───── Raw data

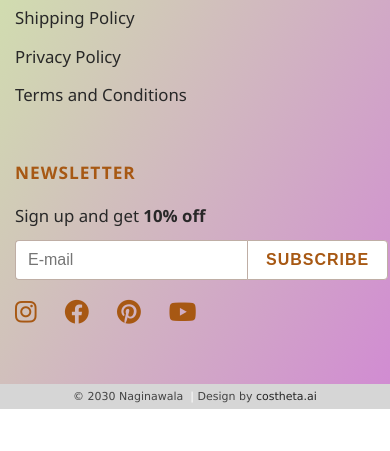
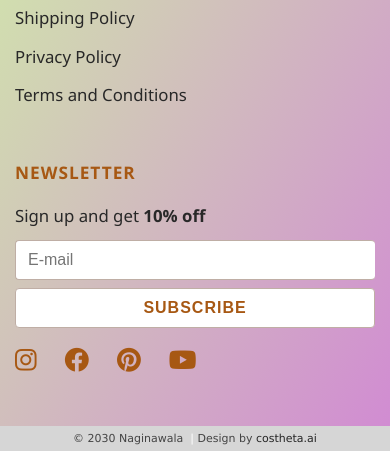
Before and after one commit to Vijaysaini123/Naginawala, a Flask app: page /index.html in a window 390 px wide. Shown: the part 4425-4876 px from the top of the page. Before the commit the page ends 4834 px from the top, so only its background shows below. Run offline with Flask 3, Linux system fonts and the light colour scheme.

Commit message:
18commit

```diff
--- a/static/css/style.css
+++ b/static/css/style.css
@@ -1094,7 +1094,25 @@ Make tables scrollable on small screens */
 
 
 
+
 @media (max-width: 700px) {
+  .naginawala-footer-newsletter-form {
+    margin-right: 0;
+    margin-left: 0;
+    width: 100%;
+    flex-direction: column; /* Optional: stack input and button vertically on very small screens */
+    gap: 8px;               /* Optional: adds space between input and button if stacked */
+  }
+  .naginawala-footer-newsletter-form input[type="email"],
+  .naginawala-footer-newsletter-form button {
+    border-radius: 4px;     /* Makes corners look nice if stacked */
+    width: 100%;
+    box-sizing: border-box;
+    margin-right: 0;        /* Remove button margin */
+  }
+}
+
+/* @media (max-width: 700px) {
   .naginawala-footer-newsletter-form {
     margin-right: 0;
     width: 100%;
@@ -1102,4 +1120,4 @@ Make tables scrollable on small screens */
   .naginawala-footer-newsletter-form button {
     margin-right: 0;
   }
-}
+} */
```
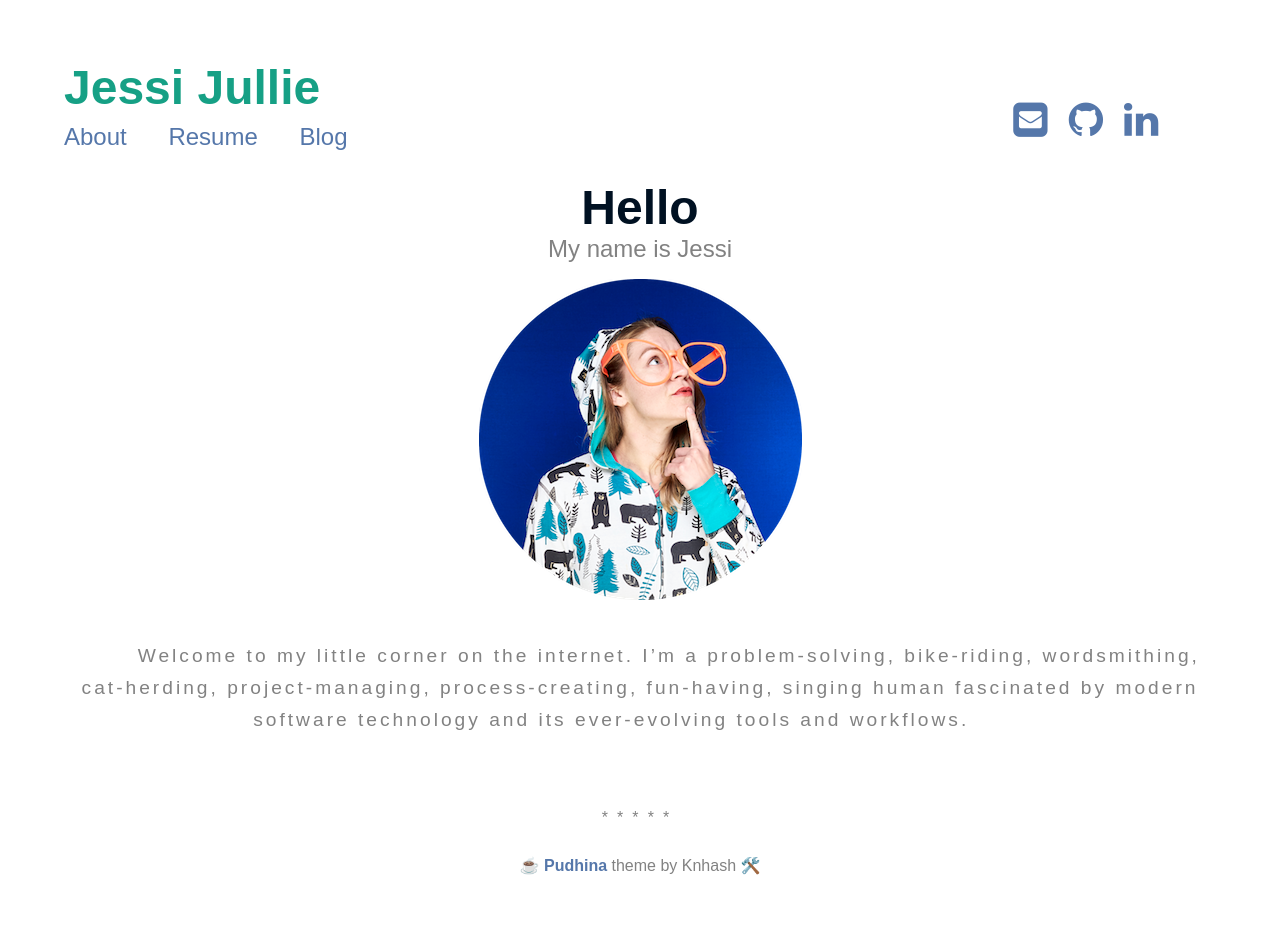
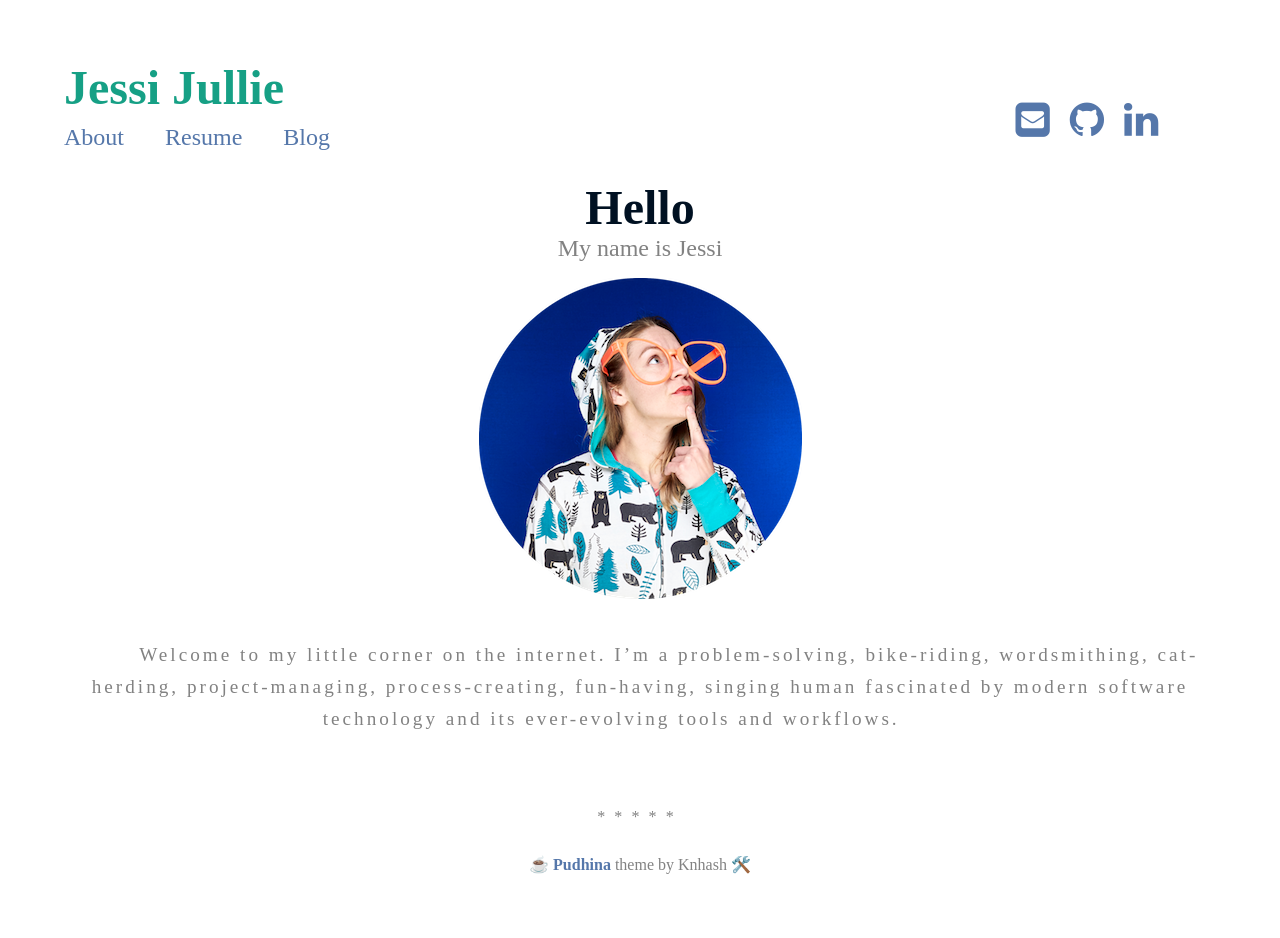
Before and after one commit to JessiJullie/JessiSite, a Jekyll site: the page built from index.md, in a window 1280 px wide. Built offline with Jekyll 4.4.1, drawn with Linux system fonts in a browser that asks for light colours.

Commit message:
Changing font to Libre Baskerville

```diff
--- a/_config.yml
+++ b/_config.yml
@@ -1,7 +1,7 @@
 # Site settings
 title: Jessi Jullie
 description: >
-  A simple, minimal Jekyll theme for a personal web page and blog, focusing on white space and readability
+  Jessi Jullie's personal website.
 
 baseurl: "" # the subpath of your site, e.g. /blog/
 
--- a/assets/css/main.css
+++ b/assets/css/main.css
@@ -1,7 +1,7 @@
 @charset "UTF-8";
 /* =Base *//*************************************************************/
   body {
-    font-family: 'Montserrat', sans-serif;
+    font-family: 'Libre Baskerville', serif;
     font-size: 100%;
     color: #012;
     background-color: #FFF;}
```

──────────

> **What is being asked**
Leaving the pictures out, write out every entry exactly.

> **Exercise result**
Before and after one commit to Vijaysaini123/Naginawala, a Flask app: page /index.html in a window 390 px wide. Shown: the part 4425-4876 px from the top of the page. Before the commit the page ends 4834 px from the top, so only its background shows below. Run offline with Flask 3, Linux system fonts and the light colour scheme.

Commit message:
18commit

```diff
--- a/static/css/style.css
+++ b/static/css/style.css
@@ -1094,7 +1094,25 @@ Make tables scrollable on small screens */
 
 
 
+
 @media (max-width: 700px) {
+  .naginawala-footer-newsletter-form {
+    margin-right: 0;
+    margin-left: 0;
+    width: 100%;
+    flex-direction: column; /* Optional: stack input and button vertically on very small screens */
+    gap: 8px;               /* Optional: adds space between input and button if stacked */
+  }
+  .naginawala-footer-newsletter-form input[type="email"],
+  .naginawala-footer-newsletter-form button {
+    border-radius: 4px;     /* Makes corners look nice if stacked */
+    width: 100%;
+    box-sizing: border-box;
+    margin-right: 0;        /* Remove button margin */
+  }
+}
+
+/* @media (max-width: 700px) {
   .naginawala-footer-newsletter-form {
     margin-right: 0;
     width: 100%;
@@ -1102,4 +1120,4 @@ Make tables scrollable on small screens */
   .naginawala-footer-newsletter-form button {
     margin-right: 0;
   }
-}
+} */
```
Before and after one commit to JessiJullie/JessiSite, a Jekyll site: the page built from index.md, in a window 1280 px wide. Built offline with Jekyll 4.4.1, drawn with Linux system fonts in a browser that asks for light colours.

Commit message:
Changing font to Libre Baskerville

```diff
--- a/_config.yml
+++ b/_config.yml
@@ -1,7 +1,7 @@
 # Site settings
 title: Jessi Jullie
 description: >
-  A simple, minimal Jekyll theme for a personal web page and blog, focusing on white space and readability
+  Jessi Jullie's personal website.
 
 baseurl: "" # the subpath of your site, e.g. /blog/
 
--- a/assets/css/main.css
+++ b/assets/css/main.css
@@ -1,7 +1,7 @@
 @charset "UTF-8";
 /* =Base *//*************************************************************/
   body {
-    font-family: 'Montserrat', sans-serif;
+    font-family: 'Libre Baskerville', serif;
     font-size: 100%;
     color: #012;
     background-color: #FFF;}
```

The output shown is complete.